After completing this type of assessment, organizations should be capable of designing strategies and creating their own road maps for sustained and continual innovation, which can be measured for success over time. Senior Managers will gain deep insights into the workings of their organization as well as be able to set priorities for addressing key issues in areas impacting innovation.
However, the following shortcomings were identified in most of these assessments:
The ambition is to take all the good and important aspects of existing assessment tools and combine these with the possibilities of the 21st century!
Currently, Innovation Assessment configurations depend on the number and type of assessment latitudes (e.g. resources and the result evaluation), the possibility of using an off-line or an on-line platform, as well as benchmark capability that allows comparing company/organisation results against the industry’s average and top performers.
However, users have become more demanding.
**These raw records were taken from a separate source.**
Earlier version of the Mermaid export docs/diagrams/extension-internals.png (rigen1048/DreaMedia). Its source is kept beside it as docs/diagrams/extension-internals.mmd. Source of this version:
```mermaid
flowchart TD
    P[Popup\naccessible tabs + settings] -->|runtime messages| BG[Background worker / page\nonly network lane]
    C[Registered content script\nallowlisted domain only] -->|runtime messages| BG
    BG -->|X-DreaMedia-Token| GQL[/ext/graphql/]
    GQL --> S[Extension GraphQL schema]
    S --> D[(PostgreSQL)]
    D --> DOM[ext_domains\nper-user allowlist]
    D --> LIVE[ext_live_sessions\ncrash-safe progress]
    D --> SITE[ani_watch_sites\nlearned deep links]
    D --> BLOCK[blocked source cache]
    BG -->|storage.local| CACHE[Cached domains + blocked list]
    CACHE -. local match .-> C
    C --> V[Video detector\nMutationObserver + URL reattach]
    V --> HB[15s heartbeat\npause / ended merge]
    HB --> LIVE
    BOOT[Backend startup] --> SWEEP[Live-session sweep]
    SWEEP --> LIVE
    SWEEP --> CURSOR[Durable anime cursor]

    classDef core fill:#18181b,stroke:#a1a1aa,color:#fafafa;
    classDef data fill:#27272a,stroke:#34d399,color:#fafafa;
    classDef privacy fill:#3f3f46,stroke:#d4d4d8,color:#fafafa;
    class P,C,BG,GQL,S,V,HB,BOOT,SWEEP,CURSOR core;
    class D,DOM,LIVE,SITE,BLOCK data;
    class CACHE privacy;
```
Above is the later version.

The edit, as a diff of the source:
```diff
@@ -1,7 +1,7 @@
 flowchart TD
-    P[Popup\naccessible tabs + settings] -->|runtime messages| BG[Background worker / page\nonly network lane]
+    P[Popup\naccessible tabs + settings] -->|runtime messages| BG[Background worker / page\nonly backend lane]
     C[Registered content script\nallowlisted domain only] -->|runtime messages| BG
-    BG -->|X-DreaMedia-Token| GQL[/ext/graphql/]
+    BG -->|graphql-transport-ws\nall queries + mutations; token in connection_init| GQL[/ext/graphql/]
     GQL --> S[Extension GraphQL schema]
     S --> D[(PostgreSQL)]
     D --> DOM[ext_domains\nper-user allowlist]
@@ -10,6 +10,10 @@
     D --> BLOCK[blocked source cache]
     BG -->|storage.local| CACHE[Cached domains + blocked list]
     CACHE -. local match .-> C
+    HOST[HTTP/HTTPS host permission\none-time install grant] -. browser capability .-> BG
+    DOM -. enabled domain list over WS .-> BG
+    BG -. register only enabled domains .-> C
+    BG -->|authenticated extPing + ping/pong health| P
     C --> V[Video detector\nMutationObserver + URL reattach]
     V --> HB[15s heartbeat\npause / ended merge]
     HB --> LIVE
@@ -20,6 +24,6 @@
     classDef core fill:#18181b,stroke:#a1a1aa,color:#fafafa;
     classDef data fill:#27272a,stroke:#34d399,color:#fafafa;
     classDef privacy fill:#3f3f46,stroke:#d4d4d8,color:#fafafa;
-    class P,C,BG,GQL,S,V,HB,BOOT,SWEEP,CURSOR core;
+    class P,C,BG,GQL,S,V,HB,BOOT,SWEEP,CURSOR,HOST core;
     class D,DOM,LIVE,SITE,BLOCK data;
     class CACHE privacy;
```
Besides the current features, they want to have easy, less time consuming and more fun tools to navigate and create their road map for innovation. At the same time there is increasing acceptance that innovation needs a systemic approach if it is to be truly embedded in an organization, and an acknowledgement that there cannot be ‘one fits all’ solution. This means that there can be no simplistic, single dimensions approach to identifying the levers for improving conditions for innovation.
Since these current assessments do not provide a clear and strong focus on a unique user experience, Innovation Assessments worthy of the 21st century should have the following characteristics:
They want to have easy, less time consuming and more fun tools to navigate and create their road map for innovation.
Using new approaches based on gamification techniques and simulations are the way forward as the promised to deliver against all of the above.
However, it should also be acknowledged that the impact of Innovation Assessment is only as good as Senior Management’s determination and commitment to action on the insights and results.
To close with some thoughts from Carol:
She sometimes wondered how committed senior management were to truly actioning the results; she sometimes felt that actions were taken if the assessment results coincided with what management wanted to do anyhow, and if it did not require them personally to change. Unless true commitment was felt and experienced, Carol realized that the best and most engaging Innovation Assessment could not make much of a difference.
Rui Patricio is the Co-founder and CEO of CONTINUE TO GROW and Managing Director of Digitalflow. He is passionate about helping organizations implement innovation cutting edge programs that enable the deployment of differentiation and value added strategies. With more than 20 years experience in management and technology, Rui is a project coordinator, an active speaker, author, lecture and workshop leader on different topics of innovation and procurement.
Dr Bettina von Stamm, founder of the Innovation Leadership Forum, has been an original and visionary thinker in the field of innovation since 1992. She very much enjoys her role as a stimulator, provocateur, inspirator and catalyst to enable different ways of thinking around, understanding, and enabling innovation. In addition to public speaking, delivering bespoke as well as custom workshop and seminars Bettina contributes to executive and post graduate programmes at prestigious universities and organisations throughout the world.